After her first encounter with plant medicines, Tania de Jong decided to devote her life to making them accessible and affordable to those who are suffering from mental illness.
As far as model citizens go, Tania de Jong provides a blueprint that’s about as pristine as one can get.
Over the past two decades, she’s founded seven companies and three charities. She’s a Member of the Order of Australia and in 2018 was named both one of the country’s 100 Most Influential Entrepreneurs and in the top 100 Women of Influence. She’s also a sought after speaker and a world-class soprano, performing as a soloist and as part of a group that’s released 10 albums.
This last pursuit Tania has even managed to mold into the focus of social inclusion program, With One Voice. As well as bringing people from different backgrounds together through the experience of singing in a choir, the movement also has the aim of helping participants find their voice — both literally and figuratively. In a 2013 TEDx talk showcasing the initiative, she spoke with fervor about her life’s mission to set people free from the “boxes” of their lives.

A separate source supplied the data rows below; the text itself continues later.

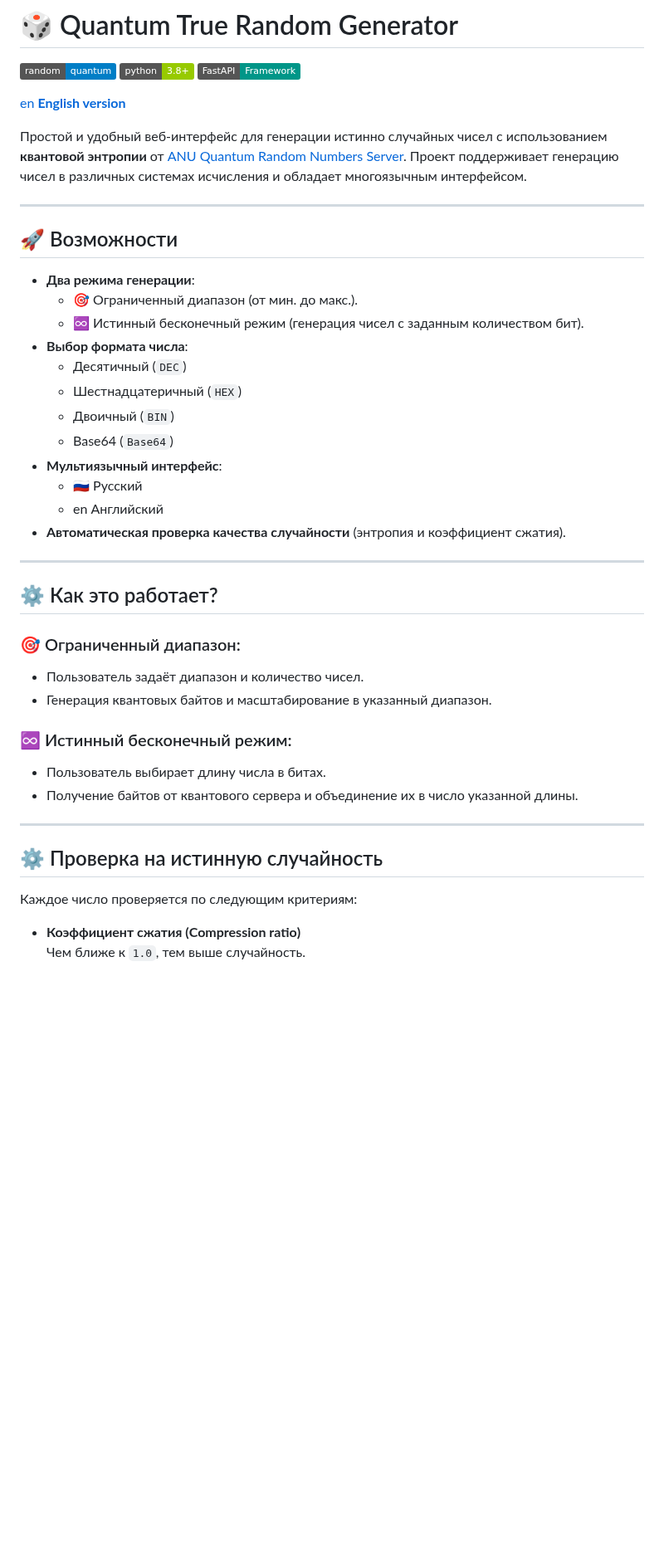
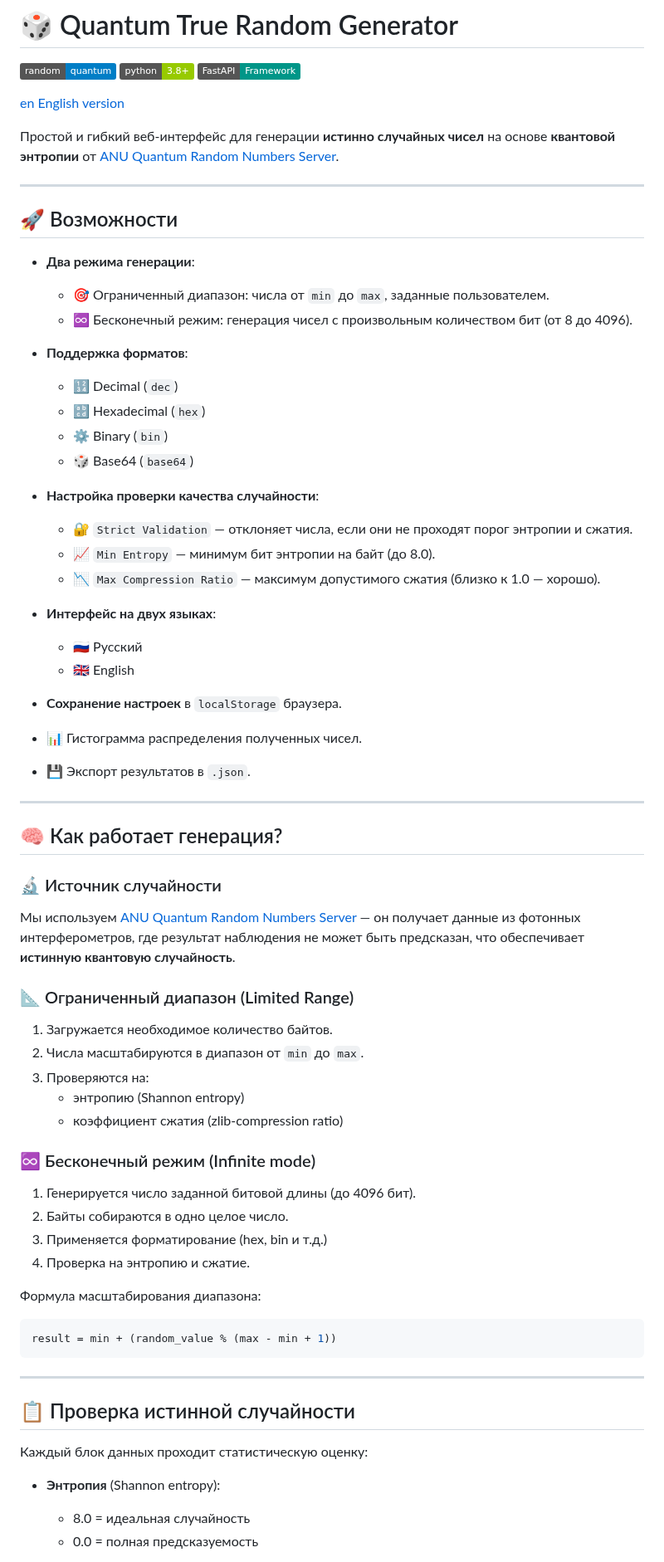
Before and after one commit to k2wGG/Quantum_Random_Generator, a Markdown page: README.md, the part around one of its changes. Shown at 83% size. GitHub-like rendering; badges without logos; blank space fills up the shorter version.

````diff
--- a/README.md
+++ b/README.md
@@ -4,45 +4,69 @@
 ![Python](https://img.shields.io/badge/python-3.8%2B-green.svg)
 ![FastAPI](https://img.shields.io/badge/FastAPI-Framework-009688?logo=fastapi)
 
-[en **English version**](README_EN.md)
+[en English version](README_EN.md)
 
-Простой и удобный веб-интерфейс для генерации истинно случайных чисел с использованием **квантовой энтропии** от [ANU Quantum Random Numbers Server](https://qrng.anu.edu.au/). Проект поддерживает генерацию чисел в различных системах исчисления и обладает многоязычным интерфейсом.
+Простой и гибкий веб-интерфейс для генерации **истинно случайных чисел** на основе **квантовой энтропии** от [ANU Quantum Random Numbers Server](https://qrng.anu.edu.au/).
 
 ---
 
 ## 🚀 Возможности
 
 - **Два режима генерации**:
-  - 🎯 Ограниченный диапазон (от мин. до макс.).
-  - ♾️ Истинный бесконечный режим (генерация чисел с заданным количеством бит).
-- **Выбор формата числа**:
-  - Десятичный (`DEC`)
-  - Шестнадцатеричный (`HEX`)
-  - Двоичный (`BIN`)
-  - Base64 (`Base64`)
-- **Мультиязычный интерфейс**:
+  - 🎯 Ограниченный диапазон: числа от `min` до `max`, заданные пользователем.
+  - ♾️ Бесконечный режим: генерация чисел с произвольным количеством бит (от 8 до 4096).
+
+- **Поддержка форматов**:
+  - 🔢 Decimal (`dec`)
+  - 🔡 Hexadecimal (`hex`)
+  - ⚙️ Binary (`bin`)
+  - 🎲 Base64 (`base64`)
+
+- **Настройка проверки качества случайности**:
+  - 🔐 `Strict Validation` — отклоняет числа, если они не проходят порог энтропии и сжатия.
+  - 📈 `Min Entropy` — минимум бит энтропии на байт (до 8.0).
+  - 📉 `Max Compression Ratio` — максимум допустимого сжатия (близко к 1.0 — хорошо).
+
+- **Интерфейс на двух языках**:
   - 🇷🇺 Русский
-  - en Английский
-- **Автоматическая проверка качества случайности** (энтропия и коэффициент сжатия).
+  - 🇬🇧 English
+
+- **Сохранение настроек** в `localStorage` браузера.
+- 📊 Гистограмма распределения полученных чисел.
+- 💾 Экспорт результатов в `.json`.
 
 ---
 
-## ⚙️ Как это работает?
+## 🧠 Как работает генерация?
 
-### 🎯 Ограниченный диапазон:
-- Пользователь задаёт диапазон и количество чисел.
-- Генерация квантовых байтов и масштабирование в указанный диапазон.
+### 🔬 Источник случайности
+Мы используем [ANU Quantum Random Numbers Server](https://qrng.anu.edu.au/) — он получает данные из фотонных интерферометров, где результат наблюдения не может быть предсказан, что обеспечивает **истинную квантовую случайность**.
 
-### ♾️ Истинный бесконечный режим:
-- Пользователь выбирает длину числа в битах.
-- Получение байтов от квантового сервера и объединение их в число указанной длины.
+### 📐 Ограниченный диапазон (Limited Range)
+1. Загружается необходимое количество байтов.
+2. Числа масштабируются в диапазон от `min` до `max`.
+3. Проверяются на:
+   - энтропию (Shannon entropy)
+   - коэффициент сжатия (zlib-compression ratio)
+
+### ♾️ Бесконечный режим (Infinite mode)
+1. Генерируется число заданной битовой длины (до 4096 бит).
+2. Байты собираются в одно целое число.
+3. Применяется форматирование (hex, bin и т.д.)
+4. Проверка на энтропию и сжатие.
+
+Формула масштабирования диапазона:
+```python
+result = min + (random_value % (max - min + 1))
+```
 
 ---
 
-## ⚙️ Проверка на истинную случайность
+## 📋 Проверка истинной случайности
 
-Каждое число проверяется по следующим критериям:
+Каждый блок данных проходит статистическую оценку:
 
-- **Коэффициент сжатия (Compression ratio)**
-  Чем ближе к `1.0`, тем выше случайность.
+- **Энтропия** (Shannon entropy):
+  - 8.0 = идеальная случайность
+  - 0.0 = полная предсказуемость
 
````
Also changed, not shown: other parts of README.md (+13 -30 lines).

“I have a theory of boxes,” she explains in the recording. “We get born into a little bassinet box and then we go home, which looks like a box. We go to school and we often get taught to think in the box. We go to work and we have a box in our pocket, our mobile phone, and we have a screen in front of us, which is our computer box. We have to tick the box an awful lot and when we go out of this world, we go out in a box.”
If you’re a relatively ordinary person and reading about all of this achievement is just as exhausting as it is writing it… to top it all off, in her personal life, Tania has never smoked, taken drugs, or experienced being drunk.

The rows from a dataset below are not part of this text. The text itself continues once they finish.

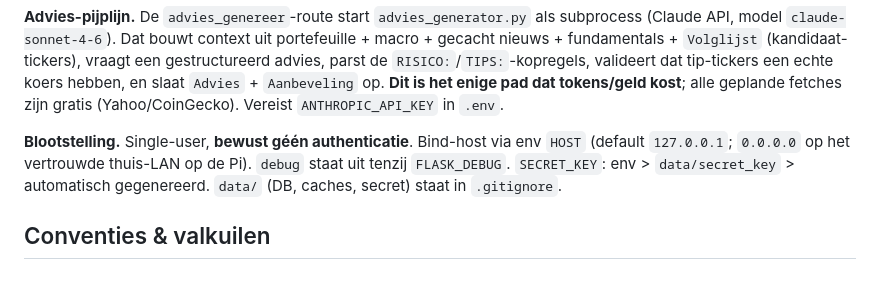
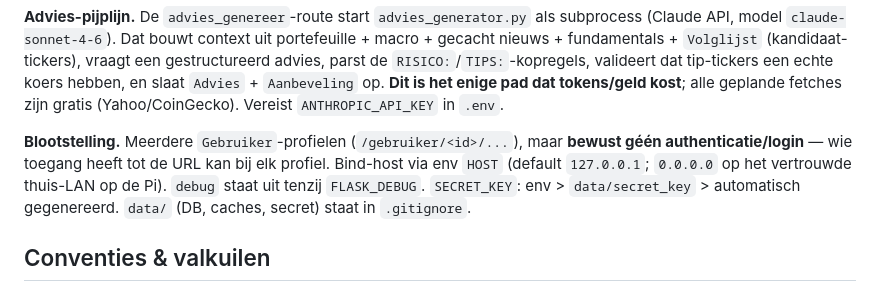
Before and after one commit to dgrund70/FinancialAdvisor, a Markdown page: CLAUDE.md, the part around the change. GitHub-like rendering.

Commit message:
Docs: CLAUDE.md - meerdere gebruikersprofielen ipv single-user

```diff
--- a/CLAUDE.md
+++ b/CLAUDE.md
@@ -56,7 +56,7 @@ journalctl -u beleggen -n 30 --no-pager                # logs controleren
 
 **Advies-pijplijn.** De `advies_genereer`-route start `advies_generator.py` als subprocess (Claude API, model `claude-sonnet-4-6`). Dat bouwt context uit portefeuille + macro + gecacht nieuws + fundamentals + `Volglijst` (kandidaat-tickers), vraagt een gestructureerd advies, parst de `RISICO:`/`TIPS:`-kopregels, valideert dat tip-tickers een echte koers hebben, en slaat `Advies` + `Aanbeveling` op. **Dit is het enige pad dat tokens/geld kost**; alle geplande fetches zijn gratis (Yahoo/CoinGecko). Vereist `ANTHROPIC_API_KEY` in `.env`.
 
-**Blootstelling.** Single-user, **bewust géén authenticatie**. Bind-host via env `HOST` (default `127.0.0.1`; `0.0.0.0` op het vertrouwde thuis-LAN op de Pi). `debug` staat uit tenzij `FLASK_DEBUG`. `SECRET_KEY`: env > `data/secret_key` > automatisch gegenereerd. `data/` (DB, caches, secret) staat in `.gitignore`.
+**Blootstelling.** Meerdere `Gebruiker`-profielen (`/gebruiker/<id>/...`), maar **bewust géén authenticatie/login** — wie toegang heeft tot de URL kan bij elk profiel. Bind-host via env `HOST` (default `127.0.0.1`; `0.0.0.0` op het vertrouwde thuis-LAN op de Pi). `debug` staat uit tenzij `FLASK_DEBUG`. `SECRET_KEY`: env > `data/secret_key` > automatisch gegenereerd. `data/` (DB, caches, secret) staat in `.gitignore`.
 
 ## Conventies & valkuilen
 
```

“I don’t even drink coffee. I bet I sound like a really boring person,” she laughed over the phone from Melbourne. “I’d just never really felt like I needed other substances to enhance my life.”
So when the realization dawned on Tania just a handful of years ago that she wanted to dabble in psychedelics, the surprise struck her hard.
Tania’s talk from TEDx Melbourne
Going From Sober to Psilocybin Seeker
Having read a Michael Pollan article on the back of catching a Tim Ferriss recommendation, Tania’s interest in trying psilocybin began to grow. It was a plot twist that “had something to do with the fact that I’d never been out of control,” she said. “There was a sense of wanting to be out of control for the first time in my life. Also for physical issues I have, which are probably caused by whatever trauma is being carried in my body.”
Recruiting support from Peter Hunt, her partner at the time (and now husband), the two set about trying to get into multiple trials happening globally at the time. When that didn’t pan out, they were eventually referred to a private therapist in the Netherlands, where the use of psychoactive truffles is legal.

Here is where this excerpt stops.